___ Given entries ___
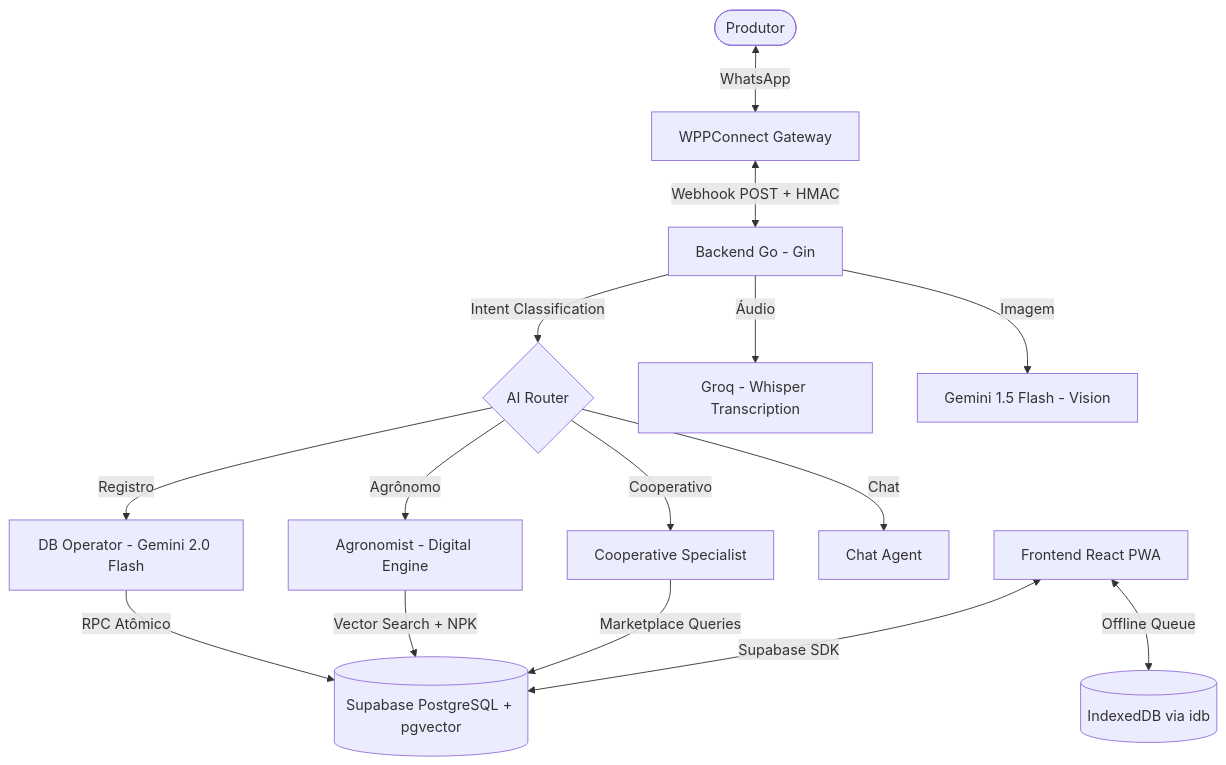
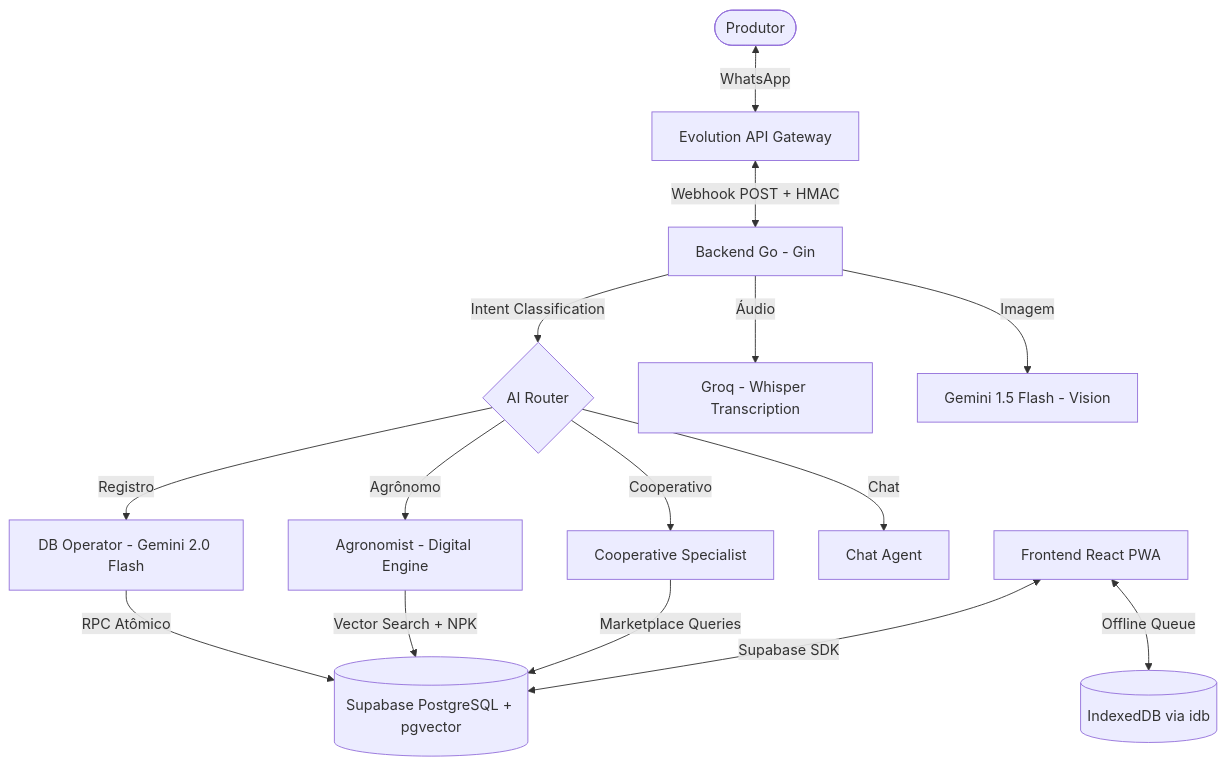
Before and after one commit to thebrunm97/manejo-org: the first of 2 diagrams in README.md, drawn with Mermaid. The commit also changed other lines of this file and 54 other files, not shown here.

Commit message:
docs: add architecture specs, research reports, and RAG knowledge base

````diff
--- a/README.md
+++ b/README.md
@@ -41,17 +41,17 @@
 ```mermaid
 graph TD
-    User([Produtor]) <-->|WhatsApp| WPP[WPPConnect Gateway]
+    User([Produtor]) <-->|WhatsApp| WPP[Evolution API Gateway]
     WPP <-->|Webhook POST + HMAC| BE[Backend Go - Gin]
     BE -->|Intent Classification| ROUTER{AI Router}
     ROUTER -->|Registro| DB_OP[DB Operator - Gemini 2.0 Flash]
     ROUTER -->|Agrônomo| AGRO[Agronomist - Digital Engine]
     ROUTER -->|Cooperativo| COOP[Cooperative Specialist]
     ROUTER -->|Chat| CHAT[Chat Agent]
     DB_OP -->|RPC Atômico| DB[(Supabase PostgreSQL + pgvector)]
     AGRO -->|Vector Search + NPK| DB
     COOP -->|Marketplace Queries| DB
     BE -->|Áudio| GROQ[Groq - Whisper Transcription]
     BE -->|Imagem| GEMINI_V[Gemini 1.5 Flash - Vision]
     FE[Frontend React PWA] <-->|Supabase SDK| DB
     FE <-->|Offline Queue| IDB[(IndexedDB via idb)]
 ```
````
___
◆ Work to complete
All the lines above must be written out exactly, without a single picture.

◆ Response for this exercise
Before and after one commit to thebrunm97/manejo-org: the first of 2 diagrams in README.md, drawn with Mermaid. The commit also changed other lines of this file and 54 other files, not shown here.

Commit message:
docs: add architecture specs, research reports, and RAG knowledge base

````diff
--- a/README.md
+++ b/README.md
@@ -41,17 +41,17 @@
 ```mermaid
 graph TD
-    User([Produtor]) <-->|WhatsApp| WPP[WPPConnect Gateway]
+    User([Produtor]) <-->|WhatsApp| WPP[Evolution API Gateway]
     WPP <-->|Webhook POST + HMAC| BE[Backend Go - Gin]
     BE -->|Intent Classification| ROUTER{AI Router}
     ROUTER -->|Registro| DB_OP[DB Operator - Gemini 2.0 Flash]
     ROUTER -->|Agrônomo| AGRO[Agronomist - Digital Engine]
     ROUTER -->|Cooperativo| COOP[Cooperative Specialist]
     ROUTER -->|Chat| CHAT[Chat Agent]
     DB_OP -->|RPC Atômico| DB[(Supabase PostgreSQL + pgvector)]
     AGRO -->|Vector Search + NPK| DB
     COOP -->|Marketplace Queries| DB
     BE -->|Áudio| GROQ[Groq - Whisper Transcription]
     BE -->|Imagem| GEMINI_V[Gemini 1.5 Flash - Vision]
     FE[Frontend React PWA] <-->|Supabase SDK| DB
     FE <-->|Offline Queue| IDB[(IndexedDB via idb)]
 ```
````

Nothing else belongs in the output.